How to Prepare for Your First Public Relations Interview

Are you a Marketing professional who has landed a job interview for your first Public Relations (PR) position? The world of PR is fast-paced, and there’s never a dull moment. Marketing and PR are very closely related, as both industries aim to sell products and services to the public. PR’s goal is to sell a brand through positively managing the communications channels between stakeholders, media, and companies, and marketing campaigns drive revenue. PR professionals try to create a favorable reputation for companies through effective PR strategies.

If you want to work in PR, know that you’ll be wearing many hats. You’ll have a passion for media, writing, and meeting new people every day. You’ll organize interviews between your clients and the media. You’ll also write press releases and pitches about your clients’ products and services, and usually, there’s a lot of teamwork involved.

Jobs in PR are always exciting, and while it’s the type of industry that becomes significantly more involved as you move up the chain, you’re on your toes from the moment you step into the office for the first time. If you’re anxious about an upcoming PR job interview, no matter the role, there are a few ways to prepare to feel confident. Let’s look at what those are.

Familiarize Yourself with Current Events


If you don’t watch or read the news every day, you’re going to want to change that habit immediately. You need to know what’s happening in the world as a PR professional. Is the position for a graphic design company? Not only should you research current visual design trends and know what culture blogs to check out, but you should also know about the political climate worldwide. What are the best national newspapers? Who is the current editor of the New York Times Fashion page? Everything is important, and nothing is irrelevant. You’ll want to know which media to pitch stories to and who to avoid. You’ll quickly learn to become a news enthusiast of all sorts, and it will become part of your daily routine.
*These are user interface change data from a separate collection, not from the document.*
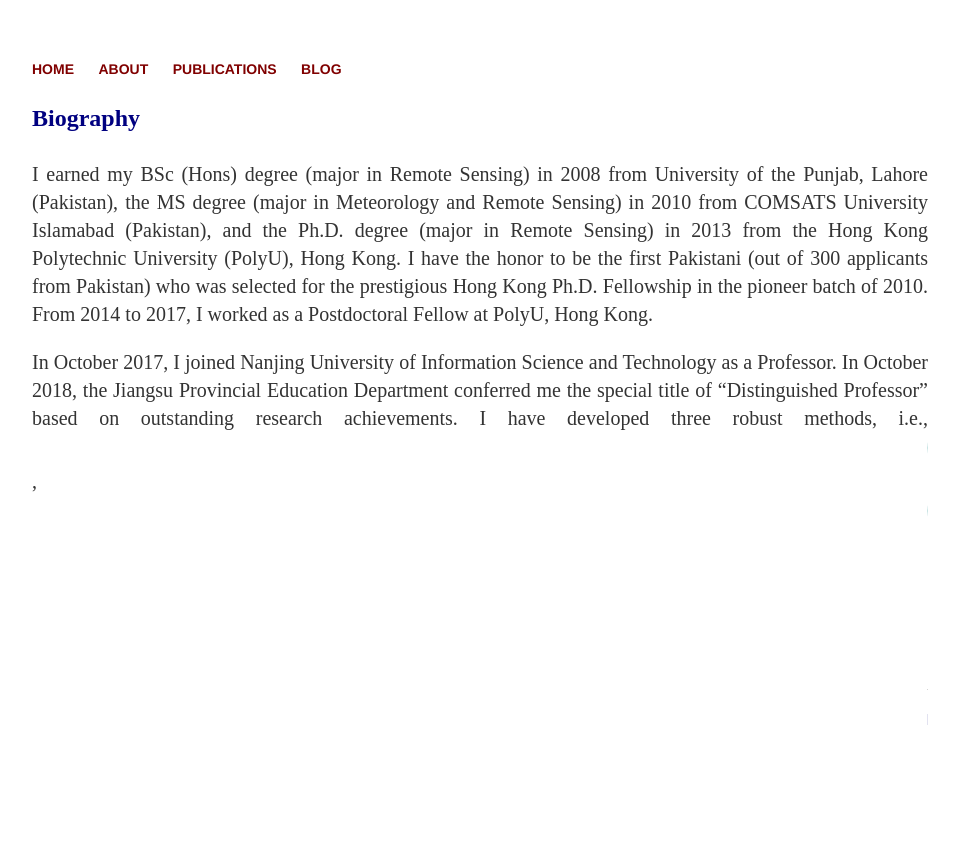
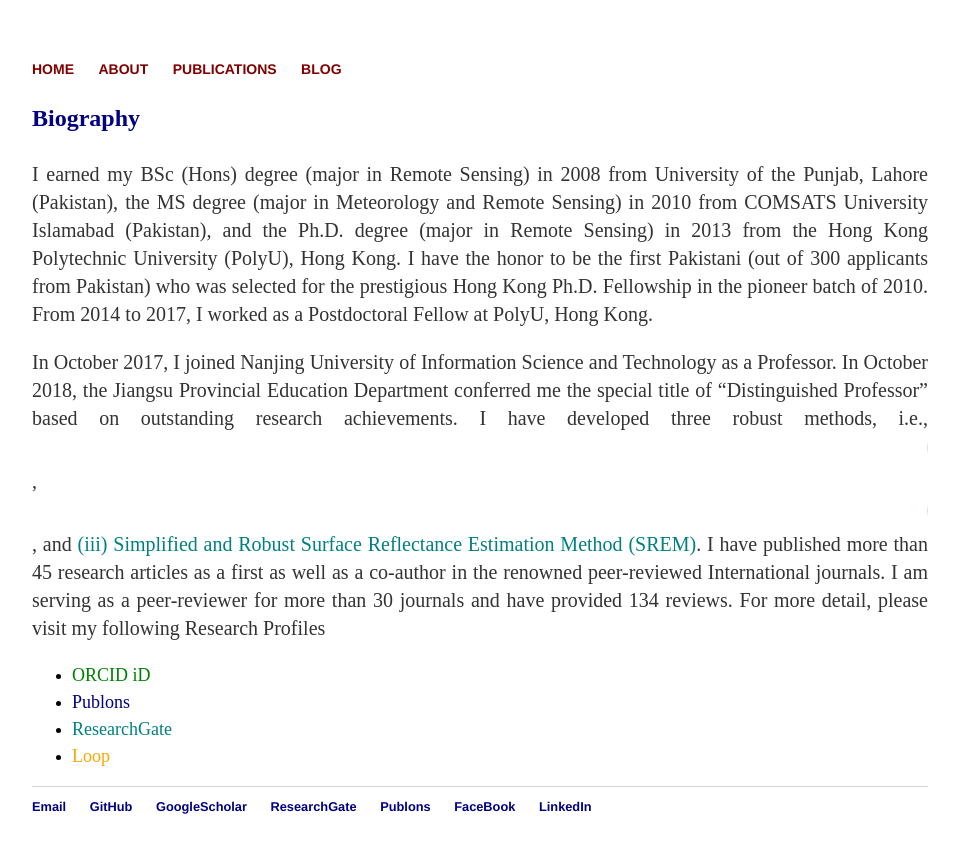
Before and after one commit to rs-DrBilal/rsbilal.github.io, a Jekyll site: the page built from about/index.html, in a window 1280 px wide. Shown: the top 853 px of the page, without its empty margins (160-1119 px from the left). Built offline with Jekyll 4.4.1, drawn with Linux system fonts in a browser that asks for light colours.

Commit message:
Update index.html

```diff
--- a/about/index.html
+++ b/about/index.html
@@ -15,8 +15,8 @@
 		  In October 2018, the Jiangsu Provincial Education Department conferred me the special title of “Distinguished Professor” based on outstanding research achievements.
 				I have developed three robust methods, i.e.,
 				<a href="https://doi.org/10.1016/j.rse.2013.04.014" style="color: TEAL"><MARQUEE> (i) Simplified Aerosol Retrieval Algorithm (SARA)</MARQUEE></a>,
-				<a href="https://doi.org/10.1016/j.rse.2017.05.028" style="color: TEAL"><MARQUEE> (ii) Simplified Merge Scheme for Dark Target and Deep Blue aerosol algorithms</a>, and
-				<a href=" https://doi.org/10.3390/rs11111344" style="color: TEAL"> (iii) Simplified and Robust Surface Reflectance Estimation Method (SREM)</a>.
+				<a href="https://doi.org/10.1016/j.rse.2017.05.028" style="color: TEAL"><MARQUEE> (ii) Simplified Merge Scheme for Dark Target and Deep Blue aerosol algorithms</MARQUEE> </a>, and
+				<a href=" https://doi.org/10.3390/rs11111344" style="color: TEAL"> (iii) Simplified and Robust Surface Reflectance Estimation Method (SREM)</MARQUEE></a>.
 				I have published more than 45 research articles as a first as well as a co-author in the renowned peer-reviewed International journals.
 				I am serving as a peer-reviewer for more than 30 journals and have provided 134 reviews. For more detail, please visit my following Research Profiles</p>
 
```
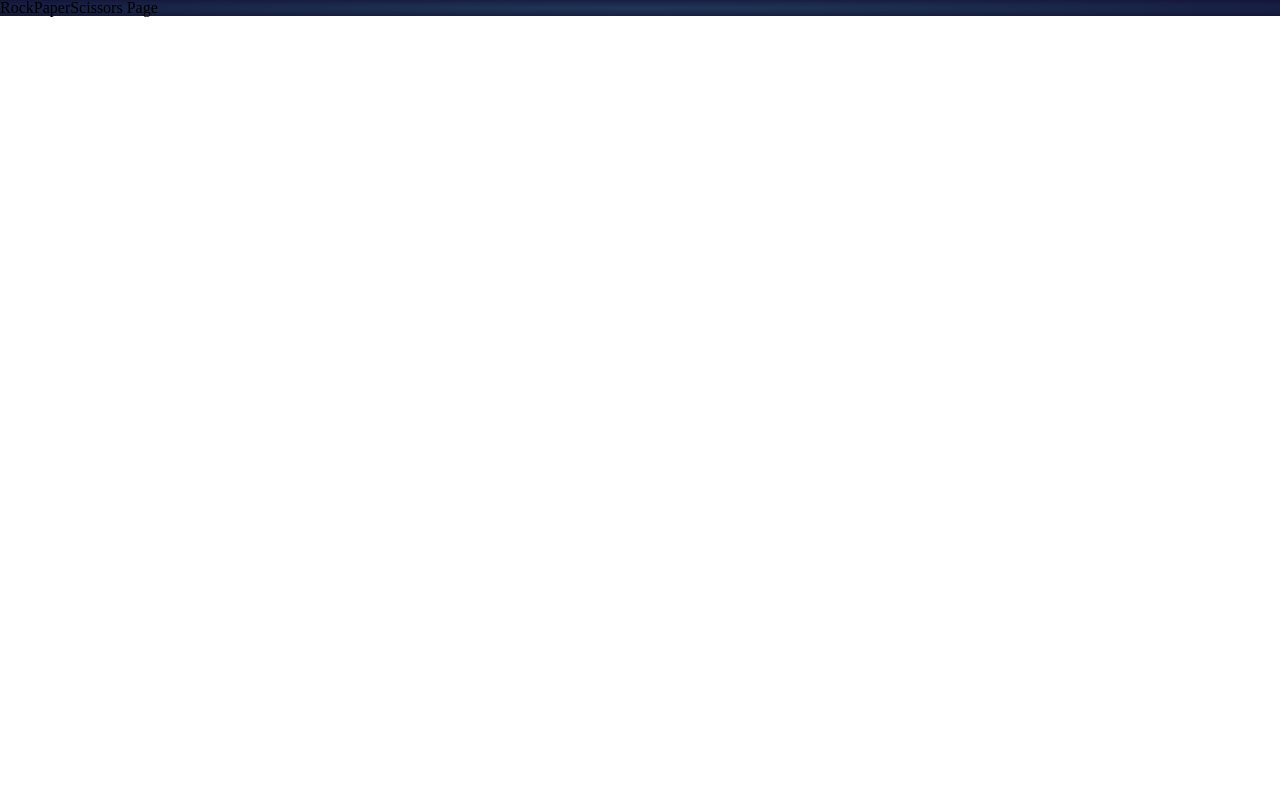
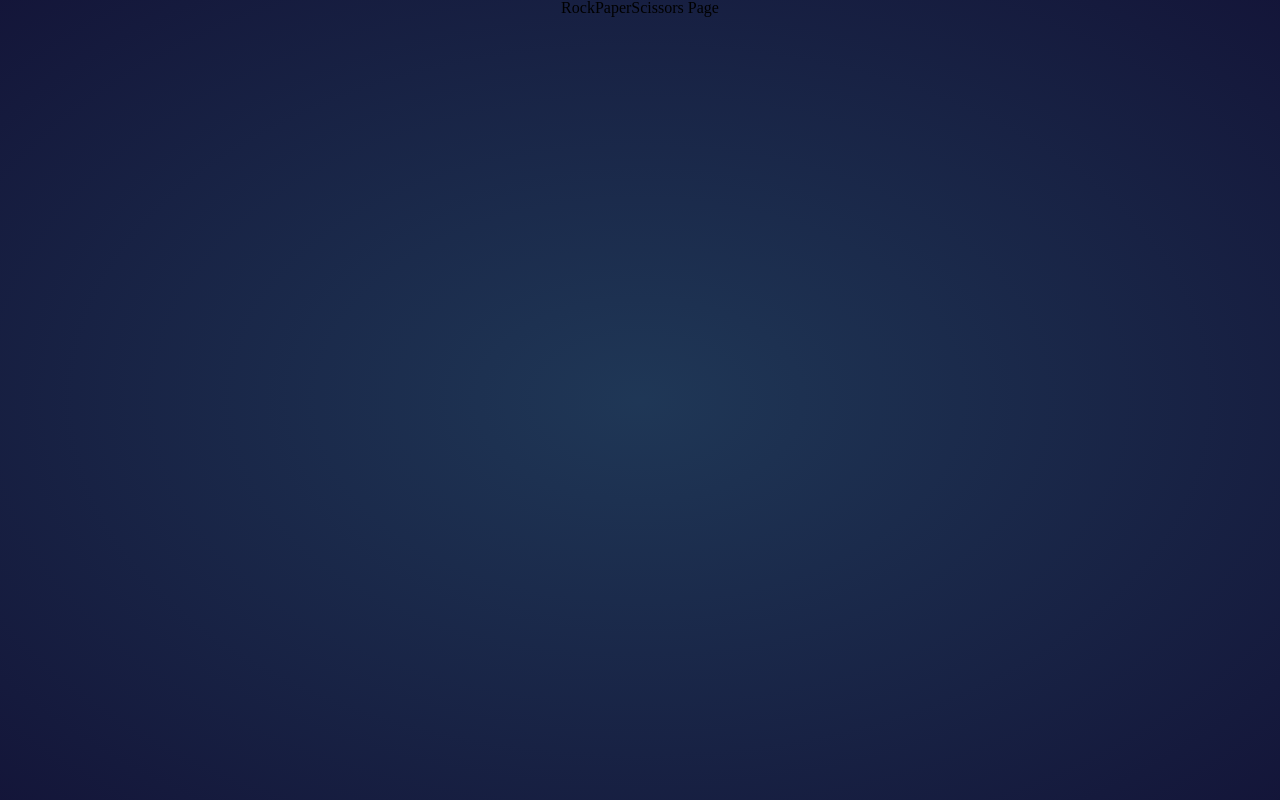
Before and after one commit to pasly0920/RockPaperScissors, a React (Create React App) app: page / in a window 1280 px wide. Built offline with nearby package versions, Linux system fonts and the light colour scheme.

Commit message:
[Feat] Install Root Container Style

```diff
--- a/src/index.tsx
+++ b/src/index.tsx
@@ -3,6 +3,16 @@ import ReactDOM from 'react-dom/client';
 import GlobalStyle from './styles/global';
 import './index.css';
 import App from './App';
+import styled from 'styled-components';
+
+const RootContainer = styled.div`
+  width: 80%;
+  margin: 0 auto;
+  height: 100vh;
+  display: flex;
+  flex-direction: row;
+  justify-content: center;
+`;
 
 const root = ReactDOM.createRoot(
   document.getElementById('root') as HTMLElement
@@ -10,6 +20,8 @@ const root = ReactDOM.createRoot(
 root.render(
   <React.StrictMode>
     <GlobalStyle />
-    <App />
+    <RootContainer>
+      <App />
+    </RootContainer>
   </React.StrictMode>
 );
```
An interviewer might ask you direct questions about current news, and you’ll need to be prepared. Alternatively, they’ll be impressed if you slip in a piece of news or mention a recent article by a prominent journalist as you answer the interview questions.

Know Your Media


While it’s crucial to know what’s happening locally and worldwide, it’s even more important to know who’s who in the media. Suppose you’re new to the PR game. In that case, you may not have the resources to bring in a long list of people from the media that you know personally (reporters, photographers, TV, and radio hosts). Still, it’s crucial to demonstrate that you’re aware of media personalities and that you’re willing to learn more.

Two of the essential skills for a person working in PR are communication and being highly interpersonal. Your job is to build close relationships with members of the media because you become partners with one another. If you’re pitching an idea about organic dog food, you’ll need to know who to pitch it to, and to make it as enticing as you can. If you write a 200-word email pitch to a reporter specializing in technology, the chances of them reading the second line of an email about dog food are very slim. You need to know why you’re talking to this person.

Over time, you’ll get to know individual media personalities. It will become more comfortable for you to communicate ideas about your products and services because sometimes, these people will become your friends.

Your interviewer will, without a doubt, ask you about your experiences with media and if you’ve ever managed a media list. A media list is a spreadsheet that all PR people hold onto for dear life. It’s a document containing all of the names, phone numbers, work addresses, and emails of everyone in their media database. If you haven’t had the opportunity to work directly on a media list, let the interviewer know that you’re familiar with what it is and recognize its profound importance to any organization.

Practice Your Writing


Starting a PR career involves a lot of administrative work: spreadsheets, making reports, and more. It also consists of a lot of standing around at events. Doesn’t that sound like fun? Well, those parts might not be the most stimulating, but there is also a lot of writing involved, once you pay your initial employee dues. PR writing is very similar to advertising or copywriting because the intention is to sell something. Media pitching is a skill that requires deep research and the ability to write something punchy and concise within a short amount of words.

For example, if you work at your city’s symphony and need to fill seats for an upcoming show, and effective promotion technique is to put your guest conductor on the morning news. By emailing your contact at the news channel and pitching an interview with the conductor, more people will learn about the show and potentially buy tickets. The best pitches have a specific angle. If you discover that the conductor has a cat, why not focus on pets and get the morning news show to bring in some feline friends for the segment?

A press release takes days — and sometimes weeks — to draft and edit.  A press release for a company must appeal to the general public, media, and stakeholders. It’s a skill that takes a lot of practice.

Before your interview, read through the company’s press releases online to get a sense of its tone and voice. You can also deliver a few pitch ideas about the company when they ask why you want the position, to show them that you’ve done your homework.

If you’re exceptionally nervous about the interview, one of the best ways to prepare is to consult with professional headhunters. Check out to talk to professional recruiters and access exciting job opportunities in marketing and more.

The most effective way to prepare for your upcoming interview is to educate yourself about the industry. Read the news, be aware of current media personalities, practice your writing skills, and consult with someone who can help hone your skills. You’ll be writing stellar press releases in no time.

About Ronald Lamumbe